Begging with chronicles of her childhood, all the way to becoming a country superstar, and her experiences as a wife and mother, this documentary and album are built to explore Loretta’s Appalachian roots.

Photo: NPR
Photo: NPR

Loretta’s story has already been said before thanks to a best-selling autobiography and Oscar-winning film starring Sissy Spacek. But in this album, Lynn has recorded many of the Appalachian songs that inspired her career. Some of the songs included on this album were songs he sang when she was just a little girl, Lynn said.
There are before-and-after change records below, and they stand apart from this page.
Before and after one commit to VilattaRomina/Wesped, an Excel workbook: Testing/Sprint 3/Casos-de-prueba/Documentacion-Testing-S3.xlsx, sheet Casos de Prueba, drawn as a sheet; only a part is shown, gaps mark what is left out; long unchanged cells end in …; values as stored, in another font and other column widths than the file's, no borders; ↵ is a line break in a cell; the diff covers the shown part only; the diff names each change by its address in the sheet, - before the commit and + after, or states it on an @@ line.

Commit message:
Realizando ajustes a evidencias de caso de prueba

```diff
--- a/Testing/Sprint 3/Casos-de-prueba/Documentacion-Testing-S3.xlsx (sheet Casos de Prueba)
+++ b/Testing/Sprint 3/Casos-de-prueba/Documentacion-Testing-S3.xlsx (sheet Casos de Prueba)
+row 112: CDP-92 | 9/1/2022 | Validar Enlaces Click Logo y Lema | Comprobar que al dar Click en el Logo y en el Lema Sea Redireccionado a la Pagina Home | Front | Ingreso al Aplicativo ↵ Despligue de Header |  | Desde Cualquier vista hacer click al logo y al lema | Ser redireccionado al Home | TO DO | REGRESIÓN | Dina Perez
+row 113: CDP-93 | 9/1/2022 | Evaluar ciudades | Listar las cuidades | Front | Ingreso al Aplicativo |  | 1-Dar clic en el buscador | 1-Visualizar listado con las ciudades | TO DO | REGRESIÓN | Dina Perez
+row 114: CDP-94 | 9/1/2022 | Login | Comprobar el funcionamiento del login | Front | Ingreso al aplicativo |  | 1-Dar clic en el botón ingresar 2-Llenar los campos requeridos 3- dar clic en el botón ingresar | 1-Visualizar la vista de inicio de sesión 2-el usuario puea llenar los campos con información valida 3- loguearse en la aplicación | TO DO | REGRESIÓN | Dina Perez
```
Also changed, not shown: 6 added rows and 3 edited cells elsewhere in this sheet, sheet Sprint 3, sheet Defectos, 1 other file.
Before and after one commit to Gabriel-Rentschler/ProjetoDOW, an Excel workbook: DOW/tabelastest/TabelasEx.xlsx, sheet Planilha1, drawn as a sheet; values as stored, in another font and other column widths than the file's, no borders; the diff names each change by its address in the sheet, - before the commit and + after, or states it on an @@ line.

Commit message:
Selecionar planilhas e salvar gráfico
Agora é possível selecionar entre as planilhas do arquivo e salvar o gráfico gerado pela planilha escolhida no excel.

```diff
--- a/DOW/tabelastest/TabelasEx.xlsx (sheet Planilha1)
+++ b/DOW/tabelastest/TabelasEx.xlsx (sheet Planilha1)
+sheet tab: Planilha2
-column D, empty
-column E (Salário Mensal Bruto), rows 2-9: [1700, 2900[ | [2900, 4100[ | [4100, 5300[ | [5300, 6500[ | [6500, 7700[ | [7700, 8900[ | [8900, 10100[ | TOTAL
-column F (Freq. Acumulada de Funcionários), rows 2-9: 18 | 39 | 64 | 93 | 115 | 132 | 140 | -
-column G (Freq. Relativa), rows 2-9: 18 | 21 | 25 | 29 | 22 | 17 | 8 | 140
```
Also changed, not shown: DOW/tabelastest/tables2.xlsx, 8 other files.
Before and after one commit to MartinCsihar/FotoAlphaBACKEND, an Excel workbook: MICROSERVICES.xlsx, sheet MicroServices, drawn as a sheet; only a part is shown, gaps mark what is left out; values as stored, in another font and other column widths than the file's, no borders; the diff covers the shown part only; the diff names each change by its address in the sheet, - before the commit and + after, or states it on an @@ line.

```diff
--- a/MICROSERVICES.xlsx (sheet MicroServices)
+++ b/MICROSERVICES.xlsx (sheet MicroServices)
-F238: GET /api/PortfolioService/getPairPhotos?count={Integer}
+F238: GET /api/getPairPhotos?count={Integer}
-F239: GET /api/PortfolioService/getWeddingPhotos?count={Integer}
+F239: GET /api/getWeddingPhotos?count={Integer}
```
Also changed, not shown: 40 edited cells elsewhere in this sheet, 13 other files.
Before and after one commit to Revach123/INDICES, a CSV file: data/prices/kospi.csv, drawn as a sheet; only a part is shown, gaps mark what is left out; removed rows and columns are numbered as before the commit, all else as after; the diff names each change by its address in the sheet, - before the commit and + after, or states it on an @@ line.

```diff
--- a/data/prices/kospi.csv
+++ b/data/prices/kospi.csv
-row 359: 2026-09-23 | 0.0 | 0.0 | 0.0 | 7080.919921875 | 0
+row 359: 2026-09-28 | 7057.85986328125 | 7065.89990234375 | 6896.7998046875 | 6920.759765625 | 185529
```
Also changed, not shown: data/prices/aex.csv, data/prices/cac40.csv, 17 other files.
The Legacy Recordings album, which will be released on Friday, is produced by Loretta’s daughter, Patsy Lynn Russell, and longtime friend, John Carter Cash. It was recorded at Cash Cabin Studio in Hendersonville, Tennessee.

Also on Friday, PBS will air “Loretta Lynn: Still a Mountain Girl,” the two-hour documentary about Lynn’s life and career as part of PBS’ American Masters series, which covers extraordinary artists, authors, and actors.

The documentary will feature interviews with Lynn herself, some of her family members, Actress Sissy Spacek, who played Lynn in “Coal Miner’s Daughter”. It will also include performances and interviews of several musicians including Jack White, Sheryl Crow, Willie Nelson, Garth Brooks, Trisha Yearwood, Reba McEntire and Miranda Lambert.

Loretta is not going anywhere

Lynn’s life has been full of music since she was growing up in Butcher Hollow in Kentucky in the 1930s.

“I was singing when I was born, I think, Daddy used to come out on the porch where I would be singing and rocking the babies to sleep. He’d say, ‘Loretta, shut that big mouth. People all over this holler can hear you.’ And I said, ‘Daddy, what difference does it make? They are all my cousins.’” The singer said during an interview in Nashville.

She began writing songs in her mid-20s when she was already the mother of four children. But was thanks to songs like “You Ain’t Woman Enough” and “Don’t Come Home A’Drinkin'” she became the country superstar she is now.

Now, the 83-year-old woman says she is not going anywhere. Although her legacy as one of country music’s greatest treasures is secured several times over, Lynn has claimed she has no desire to stop working anytime soon. The artist said she will keep singing, writing and working as long as people want to hear her, and to prove so, just a couple weeks ago, she filmed a music video with Willie Nelson and recorded 11 more songs. “I don’t have to work now, but I do it because I love it,” she says.

Source: ABC News